For protection in the event of the failure of an entire cloud region, you can deploy YugabyteDB across multiple regions with a synchronously replicated multi-region universe. In a synchronized multi-region universe, a minimum of three nodes are replicated across three regions with a replication factor (RF) of 3. In the event of a region failure, the universe continues to serve data requests from the remaining regions. YugabyteDB automatically performs a failover to the nodes in the other two regions, and the tablets being failed over are evenly distributed across the two remaining regions.
This deployment provides the following advantages:
- Resilience - putting the universe nodes in different regions provides a higher degree of failure independence.
- Consistency - all writes are synchronously replicated. Transactions are globally consistent.
Create a synchronized multi-region universe
Before you can create a multi-region universe in YugabyteDB Anywhere, you need to install YugabyteDB Anywhere and configure it to run in AWS.
Start a workload
To verify that the application is running correctly, navigate to the application UI at http://localhost:8080/ to view the universe network diagram, as well as latency and throughput charts for the running workload.
View the universe activity
You can use YugabyteDB Anywhere to view per-node statistics for the universe, as follows:
Navigate to Universes and select your universe.
Select Nodes to view the total read and write operations for each node.
Note that both the reads and the writes are approximately the same across all the nodes, indicating uniform load.
Select Metrics to view charts such as YSQL operations per second and latency.
Latency in a multi-region universe depends on the distance and network packet transfer times between the nodes of the universe as well as between the universe and the client. Because the tablet leader replicates write operations across a majority of tablet peers before sending a response to the client, all writes involve cross-region communication between tablet peers.
For best performance and lower data transfer costs, you want to minimize transfers between providers and between provider regions.

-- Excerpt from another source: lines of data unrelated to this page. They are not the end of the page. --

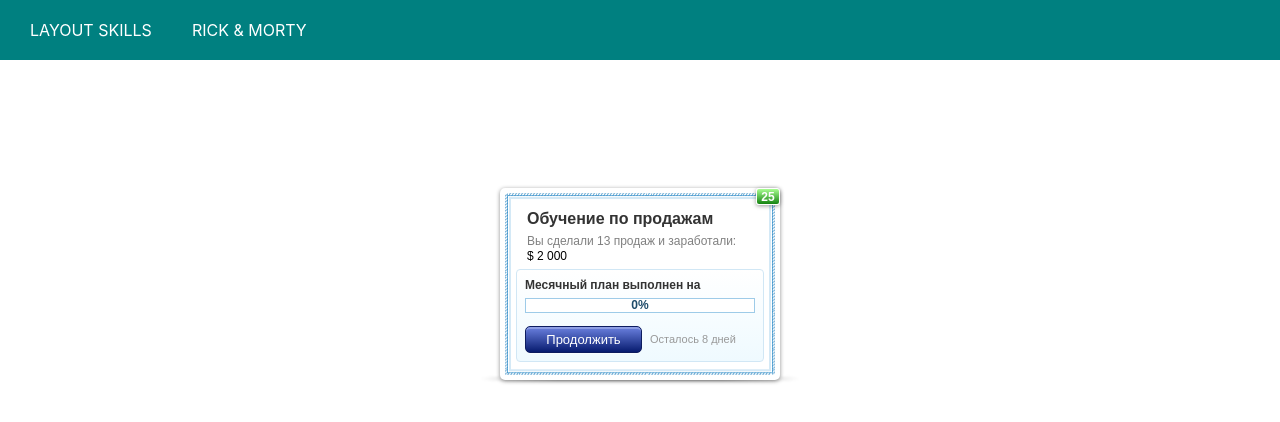
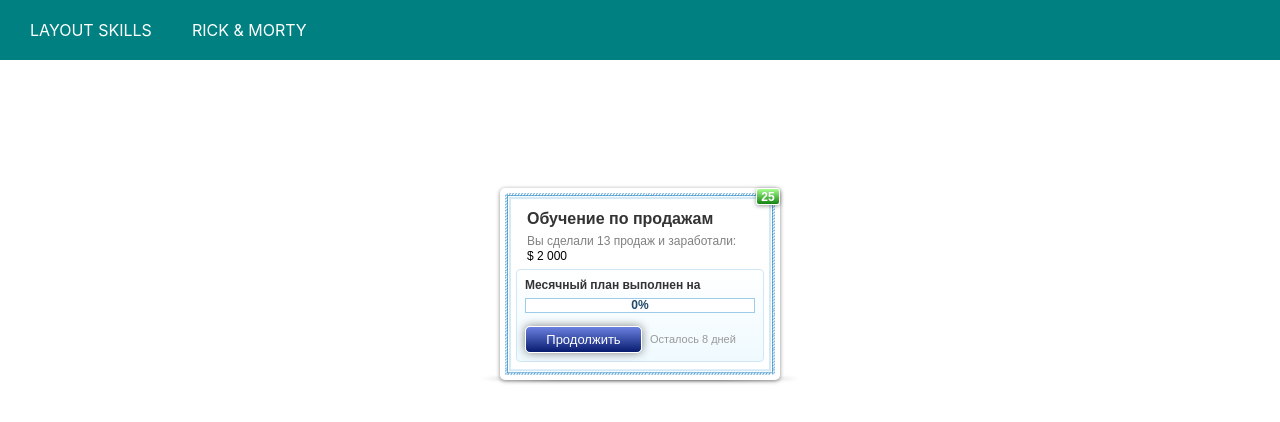
Before and after one commit to petrovskyi/TAG-soft, a React (Create React App) app: page /block-layout in a window 1280 px wide. In both pictures the pointer is over the button "Продолжить". Shown: the top 422 px of the page. Built offline with nearby package versions, Linux system fonts and the light colour scheme.

Commit message:
Add button hover effect and cursor pointer

```diff
--- a/src/components/BlockLayout/Block.module.scss
+++ b/src/components/BlockLayout/Block.module.scss
@@ -106,6 +106,7 @@ h2 {
   align-items: center;
 
   button {
+    cursor: pointer;
     margin-right: 8px;
     color: white;
     font-size: 13px;
@@ -120,6 +121,10 @@ h2 {
       inset 0px 2px 0px 0px rgba(255, 255, 255, 0.25);
 
     padding: 5px 20.3px;
+    &:hover {
+      box-shadow: 0px 0px 10px grey;
+      border: 1px solid white;
+    }
   }
   p {
     color: #999999;
```
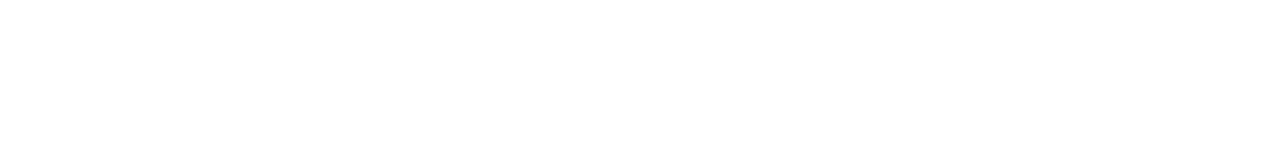
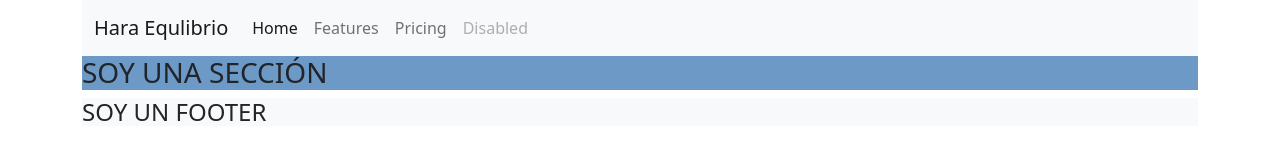
Before and after one commit to marcobertonati/hara.equilibrio, a website: page index.html in a window 1280 px wide. Drawn offline with nearby package versions, Linux system fonts and the light colour scheme.

Commit message:
=Esqueleto página web

```diff
--- a/index.html
+++ b/index.html
@@ -5,8 +5,63 @@
     <meta http-equiv="X-UA-Compatible" content="IE=edge">
     <meta name="viewport" content="width=device-width, initial-scale=1.0">
     <title>Document</title>
+
+    <!--Repositorio Git: https://github.com/marcobertonati/hara.equilibrio-->
+
+    <!--Link CDN Bootstrap-->
+    <link href="https://cdn.jsdelivr.net/npm/bootstrap@5.1.0/dist/css/bootstrap.min.css" rel="stylesheet" integrity="sha384-KyZXEAg3QhqLMpG8r+8fhAXLRk2vvoC2f3B09zVXn8CA5QIVfZOJ3BCsw2P0p/We" crossorigin="anonymous">
+
+    <!--Link CSS propio-->
+    <link rel="stylesheet" href="./src/css/style.css">
 </head>
 <body>
 
+    <div class="container">
+
+        <header>
+        <nav class="navbar navbar-expand-lg navbar-light bg-light">
+            <div class="container-fluid">
+              <a class="navbar-brand" href="#">Hara Equlibrio</a>
+              <button class="navbar-toggler" type="button" data-bs-toggle="collapse" data-bs-target="#navbarNav" aria-controls="navbarNav" aria-expanded="false" aria-label="Toggle navigation">
+                <span class="navbar-toggler-icon"></span>
+              </button>
+              <div class="collapse navbar-collapse" id="navbarNav">
+                <ul class="navbar-nav">
+                  <li class="nav-item">
+                    <a class="nav-link active" aria-current="page" href="#">Home</a>
+                  </li>
+                  <li class="nav-item">
+                    <a class="nav-link" href="#">Features</a>
+                  </li>
+                  <li class="nav-item">
+                    <a class="nav-link" href="#">Pricing</a>
+                  </li>
+                  <li class="nav-item">
+                    <a class="nav-link disabled" href="#" tabindex="-1" aria-disabled="true">Disabled</a>
+                  </li>
+                </ul>
+              </div>
+            </div>
+          </nav>
+        </header>
+
+        <!--CONTENIDO PRINCIPAL-->
+        <section>
+            <!--Contenido-->
+            <h3 class="section-container">SOY UNA SECCIÓN</h3>
+        </section>
+
+        <!--FOOTER-->
+        <footer class="footer-container">
+            <h4>SOY UN FOOTER</h4>
+        </footer>
+
+
+    </div>
+
+
+    <!--Link CDN JavaScript Bootstrap-->
+    <script src="https://cdn.jsdelivr.net/npm/bootstrap@5.1.0/dist/js/bootstrap.bundle.min.js" integrity="sha384-U1DAWAznBHeqEIlVSCgzq+c9gqGAJn5c/t99JyeKa9xxaYpSvHU5awsuZVVFIhvj" crossorigin="anonymous"></script>
+
 </body>
 </html>
--- /dev/null
+++ b/src/css/style.css
@@ -0,0 +1,11 @@
+
+
+/*--Section--*/
+.section-container {
+    background-color: rgb(109, 153, 198);
+}
+
+/*--Footer--*/
+.footer-container{
+    background-color: rgb(248, 249, 250);
+}
```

You do this by placing your universe as close to your applications as possible, as follows:
- Use the same cloud provider as your application.
- Place your universe in the same region as your application.
- Peer your universe with the Virtual Private Cloud (VPC) hosting your application.
YugabyteDB offers tunable global reads that allow read requests to trade off some consistency for lower read latency. By default, read requests in a YugabyteDB universe are handled by the leader of the Raft group associated with the target tablet to ensure strong consistency. If you are willing to sacrifice some consistency in favor of lower latency, you can choose to read from a tablet follower that is closer to the client rather than from the leader. YugabyteDB also allows you to specify the maximum staleness of data when reading from tablet followers.
For more information, see Follower reads examples.
If application reads and writes are known to be originating primarily from a single region, you can designate a preferred region, which pins the tablet leaders to that single region. As a result, the preferred region handles all read and write requests from clients. Non-preferred regions are used only for hosting tablet follower replicas.
For multi-row or multi-table transactional operations, colocating the leaders in a single zone or region can help reduce the number of cross-region network hops involved in executing a transaction.
Set a particular zone in the region to which you are connected as preferred, as follows:
Navigate to your universes's Overview and click Actions > Edit Universe.
Under Availability Zones, find the zone and select its corresponding Preferred.
To verify that the load is moving to the preferred zone in the region, select Nodes.
When complete, the load is handled exclusively by the preferred region.
With the tablet leaders now all located in the region to which the application is connected, latencies decrease and throughput increases.
Note that cross-region latencies are unavoidable in the write path, given the need to ensure region-level automatic failover and repair.